INFORMATION SUPPLIED:
----

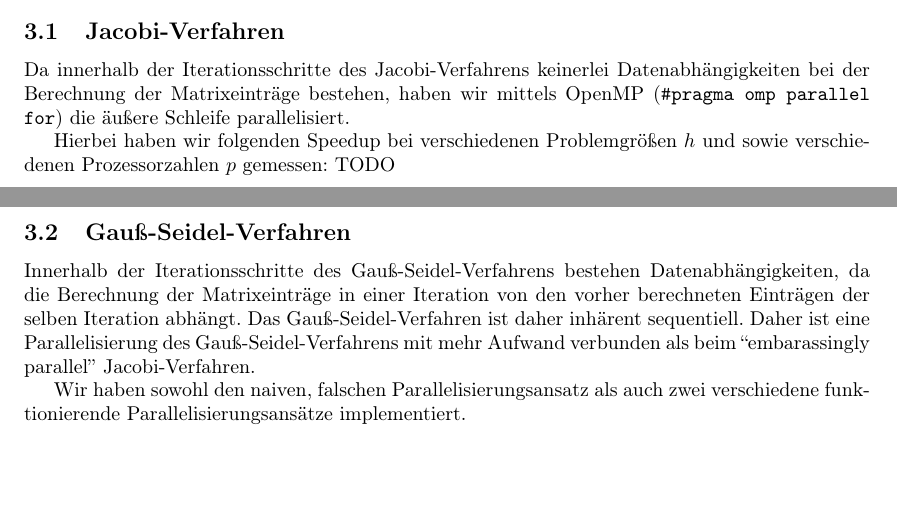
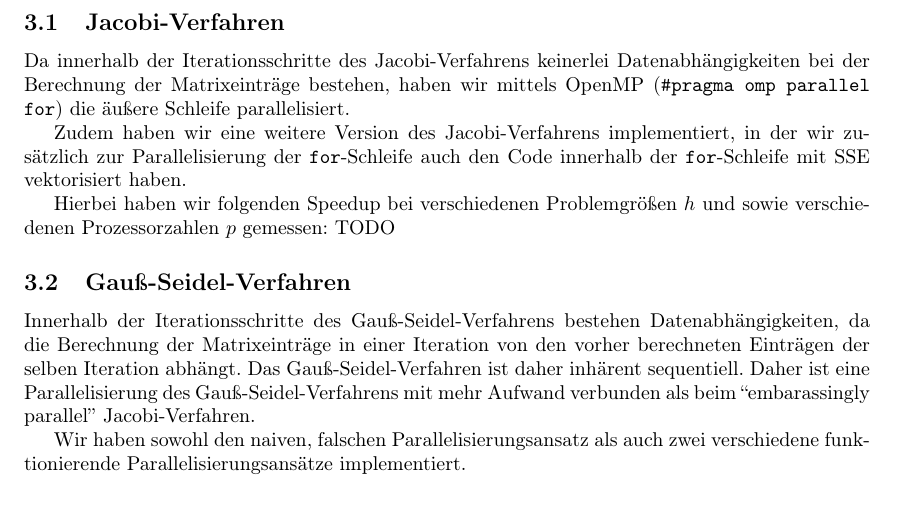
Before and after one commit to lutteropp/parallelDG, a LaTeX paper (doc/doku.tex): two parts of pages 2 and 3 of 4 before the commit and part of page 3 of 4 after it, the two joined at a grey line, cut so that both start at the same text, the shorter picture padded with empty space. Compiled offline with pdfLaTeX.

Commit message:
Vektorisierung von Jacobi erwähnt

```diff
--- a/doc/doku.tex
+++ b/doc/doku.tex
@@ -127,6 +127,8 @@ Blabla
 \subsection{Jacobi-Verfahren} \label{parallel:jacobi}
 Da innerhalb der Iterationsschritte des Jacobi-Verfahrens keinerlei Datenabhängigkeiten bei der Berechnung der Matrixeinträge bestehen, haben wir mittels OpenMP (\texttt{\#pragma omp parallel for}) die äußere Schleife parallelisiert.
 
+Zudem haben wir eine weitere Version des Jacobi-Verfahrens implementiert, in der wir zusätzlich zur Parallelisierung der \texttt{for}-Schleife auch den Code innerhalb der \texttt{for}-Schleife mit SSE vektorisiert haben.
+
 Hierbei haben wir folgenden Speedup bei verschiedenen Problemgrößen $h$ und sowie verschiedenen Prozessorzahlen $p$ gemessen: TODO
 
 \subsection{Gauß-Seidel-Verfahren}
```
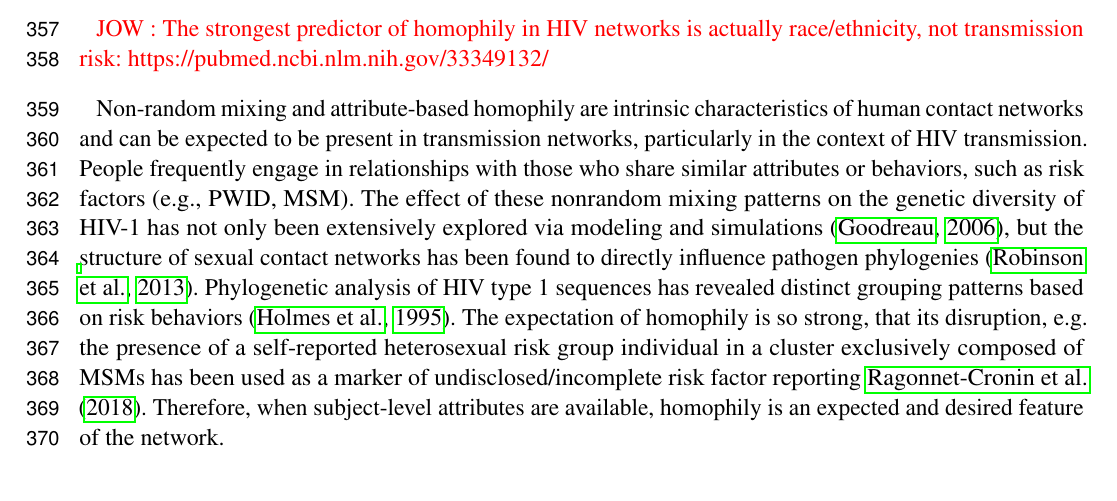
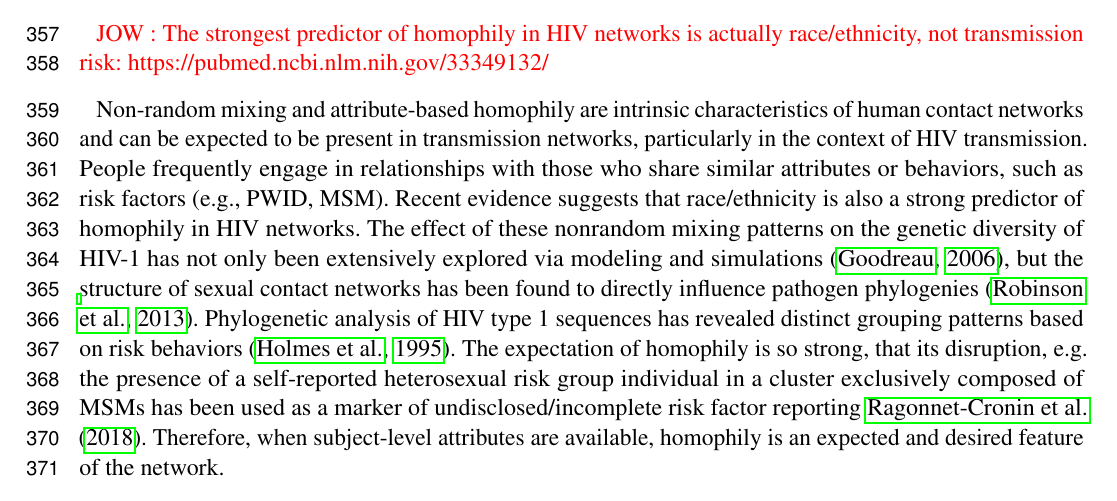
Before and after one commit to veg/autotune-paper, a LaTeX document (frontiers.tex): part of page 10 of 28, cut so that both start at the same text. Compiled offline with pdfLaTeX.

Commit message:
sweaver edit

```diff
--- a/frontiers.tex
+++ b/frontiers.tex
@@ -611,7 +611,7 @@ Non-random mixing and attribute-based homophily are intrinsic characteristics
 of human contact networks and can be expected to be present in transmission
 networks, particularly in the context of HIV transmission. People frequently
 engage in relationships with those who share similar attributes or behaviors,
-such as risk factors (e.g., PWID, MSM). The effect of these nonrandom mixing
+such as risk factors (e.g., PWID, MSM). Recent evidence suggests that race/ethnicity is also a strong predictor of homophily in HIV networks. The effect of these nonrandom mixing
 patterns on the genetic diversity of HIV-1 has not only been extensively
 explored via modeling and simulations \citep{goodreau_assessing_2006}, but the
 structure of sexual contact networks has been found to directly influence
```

----

Tally the lines of the material above that contain the word "factors" and report the total alone.

ANSWER FOR THIS EXERCISE:
2